As historians look at history, they seek to discern the forces or people that have shaped the past. My own historical convictions have led me to focus on people as the main actors on the stage of history, not economic force or ideologies per se. Yet, there is definitely a place to evaluate the impact of such forces as these, or pandemic disease. One thinks in this regard of the impact of a pestilence on the forces of the Athenian Empire during the early stages of the Peloponnesian War with Sparta and her allies, a war made famous by the Greek historian Thucydides and which lasted from 431 to 404 bc. The loss of the Athenian general Pericles to this plague may well have affected Athenian fortunes in that war.
Of course, the church has not been unaffected by various epidemics and pandemics down through the years. In Faith in the Time of Plague: Selected Writings from the Reformation and Post-Reformation, Stephen Coleman and Todd Rester have collected texts ranging from Martin Luther to John Rawlet, a relatively unknown English author active during the Restoration, offering a rich resource of primary sources from our Protestant tradition as to how our spiritual forebears dealt with pandemics and plagues. Here are texts from French Reformed authors Theodore Beza and André Rivet, the Italian Reformer Jerome Zanchi, German Reformers such as Luther, Huldrych Zwingli, Ludwig Lavater, and Zacharias Ursinus, Dutch Reformed figures Gisbertus Voetius and Johannes Hoornbeeck, and two English writers, George Abbot and Rawlet. These texts, most of which have been expertly translated by Rester, deal with such key issues as to whether or not it is appropriate to seek to flee from places being impacted by epidemic or pandemic disease, divine sovereignty in such difficult times, and how to face death.
These texts come from a slice of Christian history, albeit a very important slice, namely, the era of the Reformation and its immediate aftermath in the seventeenth century. Of course, in addition to employing Scripture, these texts draw upon a rich tradition of reflection upon such matters. Coleman and Rester include one portion of that tradition, the sermon On Mortality by the third-century African bishop Cyprian (313–328). A number of authors in this collection clearly knew this work.

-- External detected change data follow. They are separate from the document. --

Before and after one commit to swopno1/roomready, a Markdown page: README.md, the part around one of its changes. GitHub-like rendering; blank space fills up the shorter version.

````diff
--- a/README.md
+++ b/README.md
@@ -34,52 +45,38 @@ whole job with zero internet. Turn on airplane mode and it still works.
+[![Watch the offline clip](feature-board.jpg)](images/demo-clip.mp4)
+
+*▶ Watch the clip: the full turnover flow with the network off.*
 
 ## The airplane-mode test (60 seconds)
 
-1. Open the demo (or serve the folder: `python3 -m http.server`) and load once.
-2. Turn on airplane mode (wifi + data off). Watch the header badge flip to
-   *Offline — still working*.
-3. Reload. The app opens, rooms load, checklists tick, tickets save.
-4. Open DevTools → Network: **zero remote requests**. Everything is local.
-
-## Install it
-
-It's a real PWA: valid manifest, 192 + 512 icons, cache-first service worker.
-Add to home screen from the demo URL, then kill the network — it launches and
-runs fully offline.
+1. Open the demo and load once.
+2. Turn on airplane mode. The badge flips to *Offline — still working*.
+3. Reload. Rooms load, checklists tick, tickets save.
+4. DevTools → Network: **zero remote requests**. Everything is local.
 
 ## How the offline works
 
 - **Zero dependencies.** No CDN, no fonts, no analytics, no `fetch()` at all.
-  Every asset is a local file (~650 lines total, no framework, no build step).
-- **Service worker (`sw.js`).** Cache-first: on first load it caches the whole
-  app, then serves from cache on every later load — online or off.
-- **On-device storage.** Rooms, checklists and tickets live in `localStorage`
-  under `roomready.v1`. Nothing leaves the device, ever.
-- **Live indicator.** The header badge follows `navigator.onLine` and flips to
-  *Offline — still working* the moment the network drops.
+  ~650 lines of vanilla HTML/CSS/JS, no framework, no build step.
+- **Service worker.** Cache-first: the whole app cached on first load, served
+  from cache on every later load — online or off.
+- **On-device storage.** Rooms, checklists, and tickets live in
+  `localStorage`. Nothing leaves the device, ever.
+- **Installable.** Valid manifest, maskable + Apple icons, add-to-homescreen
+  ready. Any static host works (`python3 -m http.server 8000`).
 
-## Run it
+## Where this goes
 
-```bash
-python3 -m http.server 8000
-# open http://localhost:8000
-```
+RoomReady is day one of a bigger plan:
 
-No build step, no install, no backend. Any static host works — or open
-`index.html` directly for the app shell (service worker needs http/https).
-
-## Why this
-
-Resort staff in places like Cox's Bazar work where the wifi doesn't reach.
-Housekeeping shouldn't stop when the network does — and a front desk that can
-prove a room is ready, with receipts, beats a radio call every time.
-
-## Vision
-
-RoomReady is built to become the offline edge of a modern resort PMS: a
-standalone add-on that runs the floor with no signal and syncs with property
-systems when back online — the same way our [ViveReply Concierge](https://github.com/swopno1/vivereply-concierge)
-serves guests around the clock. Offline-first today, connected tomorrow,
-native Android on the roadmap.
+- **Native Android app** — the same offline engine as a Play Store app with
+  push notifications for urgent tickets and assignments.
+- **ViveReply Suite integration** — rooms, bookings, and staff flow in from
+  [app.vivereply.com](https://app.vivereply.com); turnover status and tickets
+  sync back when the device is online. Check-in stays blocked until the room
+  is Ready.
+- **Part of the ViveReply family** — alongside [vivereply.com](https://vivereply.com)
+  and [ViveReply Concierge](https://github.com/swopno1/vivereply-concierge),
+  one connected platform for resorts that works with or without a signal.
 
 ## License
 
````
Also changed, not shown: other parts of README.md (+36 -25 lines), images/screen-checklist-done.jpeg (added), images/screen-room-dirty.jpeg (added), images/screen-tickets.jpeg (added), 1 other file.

Rivet called it “exquisite” (35), while Voetius termed it a “golden sermon” (p.81). And to Hoornbeeck, it was “an outstanding and timeless sermon” (128). Cyprian preached this homily, which mainly deals with the Christian facing death, in the wake of a pandemic that ravaged the Roman Empire for two decades between 250 and 270. At one point, possibly as many as 5,000 people were dying every day in Rome, including two emperors, Hostilian in 251 and Claudius II Gothicus in 270. From our vantage-point it is difficult to determine the nature of the plague, but from what Cyprian tells us of the various symptoms, this plague may well have been a viral hemorrhagic fever like Ebola.
The inclusion of Cyprian’s sermon is a great reminder of the way that our Reformed forbears saw themselves as heirs of a great tradition of Christian thought that reached back to late antiquity and how they drew upon that tradition for succor in their day. The past couple of years have been a difficult period—even a grim one—for Evangelicals in North America. In some ways, this situation has been exacerbated by the fact that far too many Evangelicals have no knowledge of how their Christian forebears faced similar events. May this splendid collection of resources be used in part to rectify this sad situation.
Michael A. G. Haykin is chair and professor of church history at The Southern Baptist Theological Seminary, Louisville, Kentucky.